• _EXERCISE MATERIALS_:
- - -
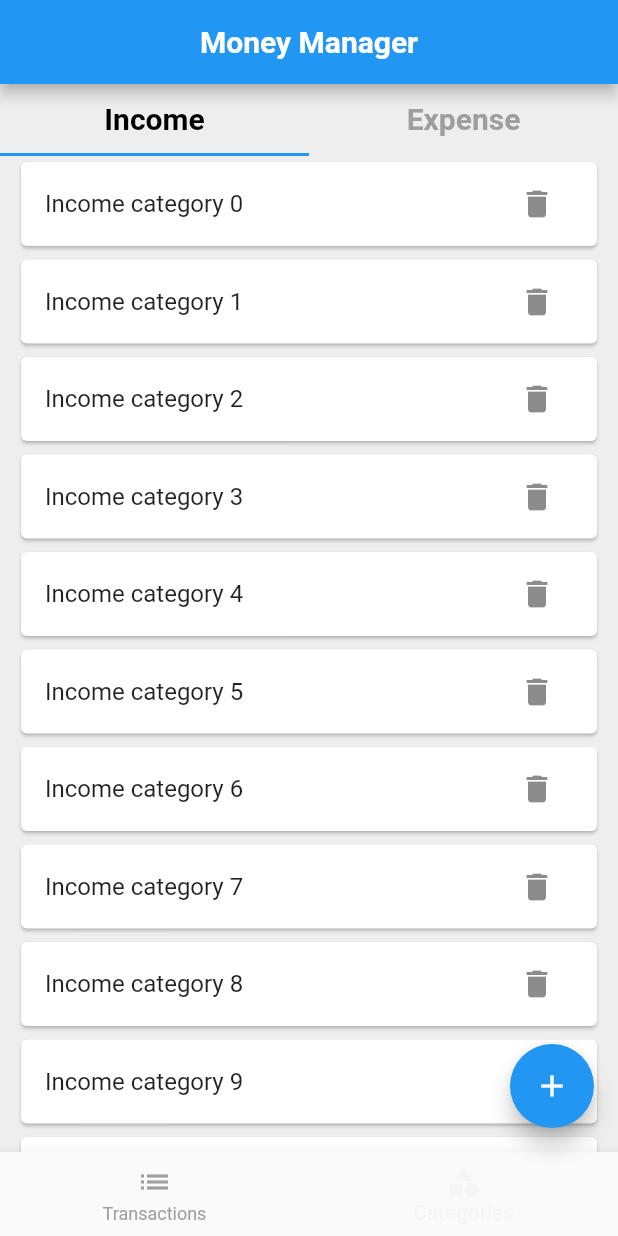
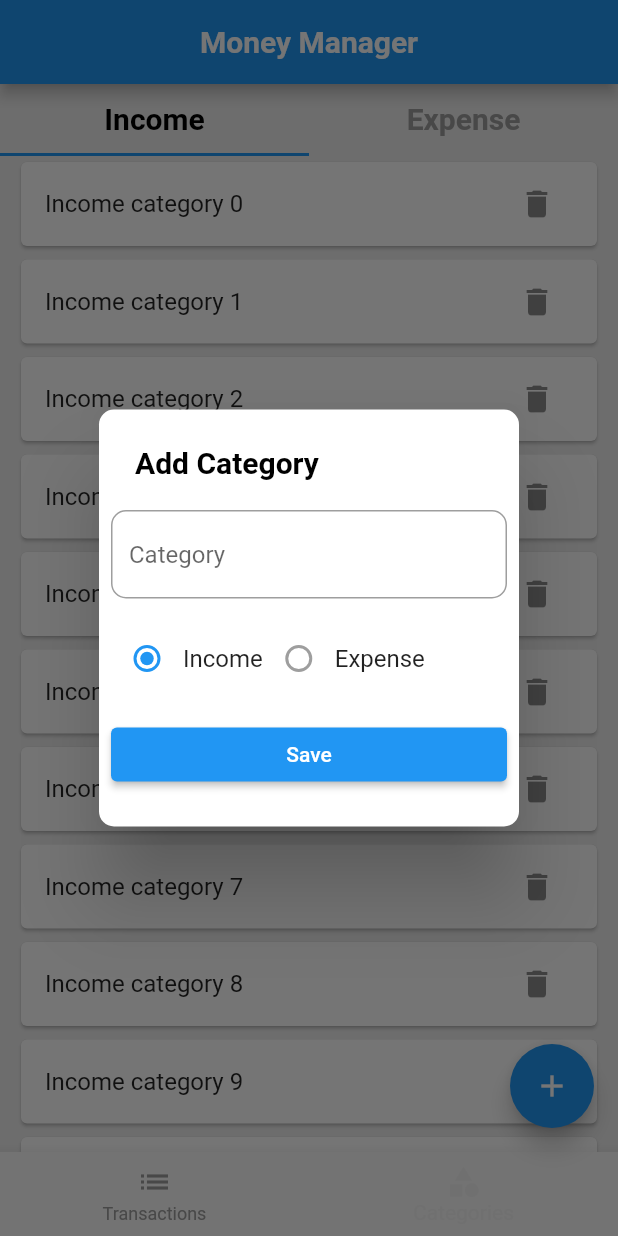
Before and after one commit to akhilvp07/money_manager, a Flutter app: the screen it shows after launch, item 2 of the bottom bar chosen, after a tap on the "add" icon, on a phone screen of 412 x 824 dp. Run offline on Flutter 3.47's test engine with Material 2 defaults, Android fonts, the phone set to English and light mode, and no system bars; our stand-ins replace hive_flutter; accounts and stored records are empty.

Commit message:
Category popup added for adding a category

```diff
--- a/lib/db/category/category_db.dart
+++ b/lib/db/category/category_db.dart
@@ -1,6 +1,7 @@
 import 'package:hive_flutter/adapters.dart';
 import 'package:money_manager/models/category/category_model.dart';
 
+// ignore: constant_identifier_names
 const CATEGORY_DB_NAME = 'category_database';
 
 abstract class CategoryDbFunctions {
--- a/lib/models/category/category_model.dart
+++ b/lib/models/category/category_model.dart
@@ -30,4 +30,9 @@ class CategoryModel {
     required this.type,
     this.isDeleted = false,
   });
+
+  @override
+  String toString() {
+    return '$name $type';
+  }
 }
--- /dev/null
+++ b/lib/screens/categories/category_add_popup.dart
@@ -0,0 +1,75 @@
+import 'package:flutter/material.dart';
+import 'package:money_manager/models/category/category_model.dart';
+
+ValueNotifier<CategoryType> _currentSelectionNotifier =
+    ValueNotifier(CategoryType.income);
+
+Future<void> showCategoryAddPopup(BuildContext context) async {
+  showDialog(
+    context: context,
+    builder: (BuildContext ctx) {
+      return SimpleDialog(
+        shape: RoundedRectangleBorder(borderRadius: BorderRadius.circular(10)),
+        title: const Text('Add Category'),
+        children: [
+          Padding(
+            padding: const EdgeInsets.all(8.0),
+            child: TextFormField(
+              decoration: const InputDecoration(
+                  hintText: 'Category',
+                  border: OutlineInputBorder(
+                    borderRadius: BorderRadius.all(Radius.circular(10)),
+                  )),
+            ),
+          ),
+          Padding(
+            padding: const EdgeInsets.all(8.0),
+            child: Row(children: const [
+              RadioButton(title: 'Income', type: CategoryType.income),
+              RadioButton(title: 'Expense', type: CategoryType.expense),
+            ]),
+          ),
+          Padding(
+            padding: const EdgeInsets.all(8.0),
+            child: ElevatedButton(onPressed: () {}, child: const Text('Save')),
+          ),
+        ],
+      );
+    },
+  );
+}
+
+class RadioButton extends StatelessWidget {
+  final String title;
+  final CategoryType type;
+
+  const RadioButton({
+    Key? key,
+    required this.title,
+    required this.type,
+  }) : super(key: key);
+
+  @override
+  Widget build(BuildContext context) {
+    return Row(
+      children: [
+        ValueListenableBuilder(
+          valueListenable: _currentSelectionNotifier,
+          builder: (BuildContext ctx, CategoryType newType, _) {
+            return Radio<CategoryType>(
+              value: type,
+              groupValue: newType,
+              onChanged: (value) {
+                if (value == null) {
+                  return;
+                }
+                _currentSelectionNotifier.value = value;
+              },
+            );
+          },
+        ),
+        Text(title),
+      ],
+    );
+  }
+}
--- a/lib/screens/categories/screen_categories.dart
+++ b/lib/screens/categories/screen_categories.dart
@@ -1,4 +1,5 @@
 import 'package:flutter/material.dart';
+import 'package:money_manager/db/category/category_db.dart';
 import 'package:money_manager/screens/categories/expense_category_list.dart';
 import 'package:money_manager/screens/categories/income_category_list.dart';
 
@@ -19,6 +20,10 @@ class _ScreenCategoriesState extends State<ScreenCategories>
       length: 2,
       vsync: this,
     );
+    CategoryDB().getCategories().then((value) {
+      print('Get categories');
+      print(value.toString());
+    });
     super.initState();
   }
 
--- a/lib/screens/home/screen_home.dart
+++ b/lib/screens/home/screen_home.dart
@@ -1,4 +1,5 @@
 import 'package:flutter/material.dart';
+import 'package:money_manager/screens/categories/category_add_popup.dart';
 import 'package:money_manager/screens/categories/screen_categories.dart';
 import 'package:money_manager/screens/home/widgets/bottom_navigation.dart';
 import 'package:money_manager/screens/transactions/screen_transactions.dart';
@@ -34,6 +35,7 @@ class ScreenHome extends StatelessWidget {
             print('Add a transaction');
           } else {
             print('Add a category');
+            showCategoryAddPopup(context);
           }
         },
         child: const Icon(Icons.add),
```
- - -
• _WORK ITEM_: Where a line of the entries above holds the word "circular", return that line.

• _FINISHED EXERCISE_:
+        shape: RoundedRectangleBorder(borderRadius: BorderRadius.circular(10)),
+                    borderRadius: BorderRadius.all(Radius.circular(10)),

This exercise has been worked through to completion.